__Task goal__. How many lines in this data contain the string "Assume"? Reply with the number only.

─── Exercise data ───

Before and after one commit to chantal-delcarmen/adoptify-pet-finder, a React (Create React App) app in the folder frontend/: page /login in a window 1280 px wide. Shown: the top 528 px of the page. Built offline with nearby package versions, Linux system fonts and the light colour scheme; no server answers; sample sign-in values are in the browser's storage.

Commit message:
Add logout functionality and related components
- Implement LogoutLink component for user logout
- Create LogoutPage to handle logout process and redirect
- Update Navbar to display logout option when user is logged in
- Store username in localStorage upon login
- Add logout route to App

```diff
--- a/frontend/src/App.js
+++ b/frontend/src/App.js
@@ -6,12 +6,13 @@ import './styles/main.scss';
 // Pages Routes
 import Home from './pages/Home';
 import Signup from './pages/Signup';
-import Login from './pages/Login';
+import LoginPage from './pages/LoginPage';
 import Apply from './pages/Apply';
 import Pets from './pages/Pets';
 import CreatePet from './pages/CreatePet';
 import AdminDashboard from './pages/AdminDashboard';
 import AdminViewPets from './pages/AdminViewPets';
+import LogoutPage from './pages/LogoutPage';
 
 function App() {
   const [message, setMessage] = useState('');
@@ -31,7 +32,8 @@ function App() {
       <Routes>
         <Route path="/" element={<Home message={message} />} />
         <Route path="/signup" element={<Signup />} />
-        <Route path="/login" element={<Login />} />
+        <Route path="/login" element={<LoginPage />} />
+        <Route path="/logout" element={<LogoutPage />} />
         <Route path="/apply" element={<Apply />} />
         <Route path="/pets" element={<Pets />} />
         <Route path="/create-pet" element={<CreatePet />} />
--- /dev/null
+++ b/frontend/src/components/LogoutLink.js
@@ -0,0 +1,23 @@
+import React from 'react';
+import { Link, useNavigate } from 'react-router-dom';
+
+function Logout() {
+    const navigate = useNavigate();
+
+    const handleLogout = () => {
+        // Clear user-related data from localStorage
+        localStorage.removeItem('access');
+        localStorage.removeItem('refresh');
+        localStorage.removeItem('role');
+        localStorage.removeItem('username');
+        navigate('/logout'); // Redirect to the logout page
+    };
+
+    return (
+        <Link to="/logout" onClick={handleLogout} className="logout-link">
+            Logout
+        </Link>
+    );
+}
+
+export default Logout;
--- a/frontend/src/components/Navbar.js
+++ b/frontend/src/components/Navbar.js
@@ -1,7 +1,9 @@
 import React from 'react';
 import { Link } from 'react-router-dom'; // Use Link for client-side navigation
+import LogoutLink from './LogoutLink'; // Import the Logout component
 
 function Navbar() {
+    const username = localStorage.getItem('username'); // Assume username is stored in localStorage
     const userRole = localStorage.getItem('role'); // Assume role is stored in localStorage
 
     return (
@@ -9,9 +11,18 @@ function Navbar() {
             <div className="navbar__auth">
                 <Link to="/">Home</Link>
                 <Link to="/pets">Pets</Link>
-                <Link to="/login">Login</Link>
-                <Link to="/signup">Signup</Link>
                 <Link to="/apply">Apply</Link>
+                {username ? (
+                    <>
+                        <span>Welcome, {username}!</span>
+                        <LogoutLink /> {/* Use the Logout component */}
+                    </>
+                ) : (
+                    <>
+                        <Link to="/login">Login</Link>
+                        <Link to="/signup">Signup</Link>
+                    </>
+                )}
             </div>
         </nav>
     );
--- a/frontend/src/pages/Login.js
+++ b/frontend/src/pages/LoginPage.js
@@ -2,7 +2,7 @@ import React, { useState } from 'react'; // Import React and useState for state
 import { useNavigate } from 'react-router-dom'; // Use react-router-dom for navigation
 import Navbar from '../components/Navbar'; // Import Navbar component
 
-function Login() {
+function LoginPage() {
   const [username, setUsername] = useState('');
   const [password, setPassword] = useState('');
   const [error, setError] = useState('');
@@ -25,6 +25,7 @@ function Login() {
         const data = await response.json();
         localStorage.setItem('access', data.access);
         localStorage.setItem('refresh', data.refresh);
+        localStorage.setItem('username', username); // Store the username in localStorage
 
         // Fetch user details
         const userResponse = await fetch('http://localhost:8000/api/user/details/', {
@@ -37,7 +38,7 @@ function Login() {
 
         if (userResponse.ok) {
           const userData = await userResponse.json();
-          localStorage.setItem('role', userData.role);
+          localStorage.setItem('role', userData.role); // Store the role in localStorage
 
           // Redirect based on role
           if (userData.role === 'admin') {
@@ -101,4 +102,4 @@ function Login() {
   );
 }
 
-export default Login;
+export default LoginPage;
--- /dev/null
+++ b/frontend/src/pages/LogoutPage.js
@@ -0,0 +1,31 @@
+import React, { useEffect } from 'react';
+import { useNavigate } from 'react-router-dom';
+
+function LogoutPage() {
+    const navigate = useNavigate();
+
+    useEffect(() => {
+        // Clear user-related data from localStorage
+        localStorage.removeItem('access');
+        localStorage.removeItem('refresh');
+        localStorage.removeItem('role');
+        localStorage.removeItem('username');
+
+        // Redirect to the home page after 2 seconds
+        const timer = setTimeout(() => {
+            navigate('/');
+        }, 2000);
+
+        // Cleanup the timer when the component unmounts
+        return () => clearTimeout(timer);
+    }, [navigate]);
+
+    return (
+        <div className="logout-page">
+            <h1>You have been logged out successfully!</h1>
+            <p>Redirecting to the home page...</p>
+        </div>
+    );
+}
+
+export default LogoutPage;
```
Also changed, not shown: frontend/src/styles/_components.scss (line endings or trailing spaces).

───

__Answer for this exercise__. 2